Search results

You are looking at 1 - 3 of 3 items for :

  • "Public transport" x
  • Manchester History of Medicine x
Clear All
Britta Lundgren and Martin Holmberg

their responsibility for social services, schools, public transport, etc.). We had been thinking about this for years, and this was interesting because the pandemic was one of the few things happening in the world where we actually were well prepared. For ten years we had worked out pandemic plans in Sweden and the EU. And we had a very obvious rehearsal with bird flu some years earlier. So we

in The politics of vaccination
Elisha P. Renne

mass immunisation of children on public transport vehicles (‘transport teams’) or in public areas where they congregate (‘street teams’) – using biscuits and candy as incentives, as one vaccination team leader in Kaduna State described: 74 Now another strategy we have – we have a team who just immunizes children in the street. We find an elderly woman

in The politics of vaccination
George Campbell Gosling

case of Bristol. The absence of ‘gas and water’ socialism – with municipal control of utilities providing a bedrock – did not equate to a lack of provision in the city. Utilities, like other core services such as public transport, were provided by private companies. 4 Meanwhile, charitable provision was extensive, including schools, settlements and almshouses, as well as dispensaries and hospitals.
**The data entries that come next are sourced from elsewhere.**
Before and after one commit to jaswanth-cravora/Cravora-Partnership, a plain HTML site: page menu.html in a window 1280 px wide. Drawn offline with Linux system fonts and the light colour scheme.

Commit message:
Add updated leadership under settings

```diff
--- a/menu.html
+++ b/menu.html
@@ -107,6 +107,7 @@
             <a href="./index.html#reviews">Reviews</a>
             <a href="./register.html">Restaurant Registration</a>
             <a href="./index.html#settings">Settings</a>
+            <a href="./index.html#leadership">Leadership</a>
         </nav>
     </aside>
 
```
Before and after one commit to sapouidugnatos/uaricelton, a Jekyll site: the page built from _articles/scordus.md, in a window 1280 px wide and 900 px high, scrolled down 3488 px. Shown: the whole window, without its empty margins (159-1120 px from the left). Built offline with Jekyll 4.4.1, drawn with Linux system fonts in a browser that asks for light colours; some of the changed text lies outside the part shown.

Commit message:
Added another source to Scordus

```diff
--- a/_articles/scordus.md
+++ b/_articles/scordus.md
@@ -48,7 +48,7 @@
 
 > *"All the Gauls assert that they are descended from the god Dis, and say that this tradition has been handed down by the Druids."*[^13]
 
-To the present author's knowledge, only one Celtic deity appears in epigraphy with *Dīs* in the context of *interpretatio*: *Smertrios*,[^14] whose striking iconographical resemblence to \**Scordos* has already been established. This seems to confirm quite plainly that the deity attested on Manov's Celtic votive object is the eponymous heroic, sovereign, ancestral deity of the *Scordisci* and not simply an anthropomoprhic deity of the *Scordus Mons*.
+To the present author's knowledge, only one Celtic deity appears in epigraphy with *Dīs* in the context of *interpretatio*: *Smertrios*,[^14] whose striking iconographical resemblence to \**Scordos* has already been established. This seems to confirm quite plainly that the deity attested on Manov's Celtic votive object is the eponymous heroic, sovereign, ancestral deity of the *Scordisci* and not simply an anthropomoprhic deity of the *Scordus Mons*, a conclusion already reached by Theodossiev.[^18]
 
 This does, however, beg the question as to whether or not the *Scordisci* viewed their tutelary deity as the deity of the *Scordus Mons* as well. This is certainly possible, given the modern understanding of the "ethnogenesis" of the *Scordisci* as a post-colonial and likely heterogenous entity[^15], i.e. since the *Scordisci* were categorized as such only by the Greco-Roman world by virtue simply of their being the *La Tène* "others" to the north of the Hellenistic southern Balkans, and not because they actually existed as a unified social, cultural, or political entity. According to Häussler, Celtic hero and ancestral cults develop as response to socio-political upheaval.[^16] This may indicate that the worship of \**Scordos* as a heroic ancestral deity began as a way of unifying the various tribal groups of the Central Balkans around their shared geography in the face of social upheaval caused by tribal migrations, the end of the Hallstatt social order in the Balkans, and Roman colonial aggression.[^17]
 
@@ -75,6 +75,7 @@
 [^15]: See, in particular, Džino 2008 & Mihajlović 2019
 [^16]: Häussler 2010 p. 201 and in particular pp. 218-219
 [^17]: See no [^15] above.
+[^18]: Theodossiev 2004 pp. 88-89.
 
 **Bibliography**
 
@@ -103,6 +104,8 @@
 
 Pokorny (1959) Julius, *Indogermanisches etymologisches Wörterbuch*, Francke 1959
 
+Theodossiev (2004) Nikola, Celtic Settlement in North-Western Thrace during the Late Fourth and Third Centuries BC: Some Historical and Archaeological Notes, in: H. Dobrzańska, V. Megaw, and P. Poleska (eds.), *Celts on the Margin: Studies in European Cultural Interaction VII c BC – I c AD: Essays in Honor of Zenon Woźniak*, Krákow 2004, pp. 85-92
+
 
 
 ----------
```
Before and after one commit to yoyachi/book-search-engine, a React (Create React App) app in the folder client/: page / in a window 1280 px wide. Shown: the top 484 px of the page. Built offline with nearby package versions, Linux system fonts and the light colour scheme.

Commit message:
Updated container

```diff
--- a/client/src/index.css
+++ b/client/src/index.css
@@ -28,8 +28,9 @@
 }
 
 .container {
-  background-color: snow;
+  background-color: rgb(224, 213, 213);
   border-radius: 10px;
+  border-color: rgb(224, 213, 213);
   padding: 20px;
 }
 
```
Consequently, Bristol was a city associated with philanthropists

in Payment and philanthropy in British healthcare, 1918–48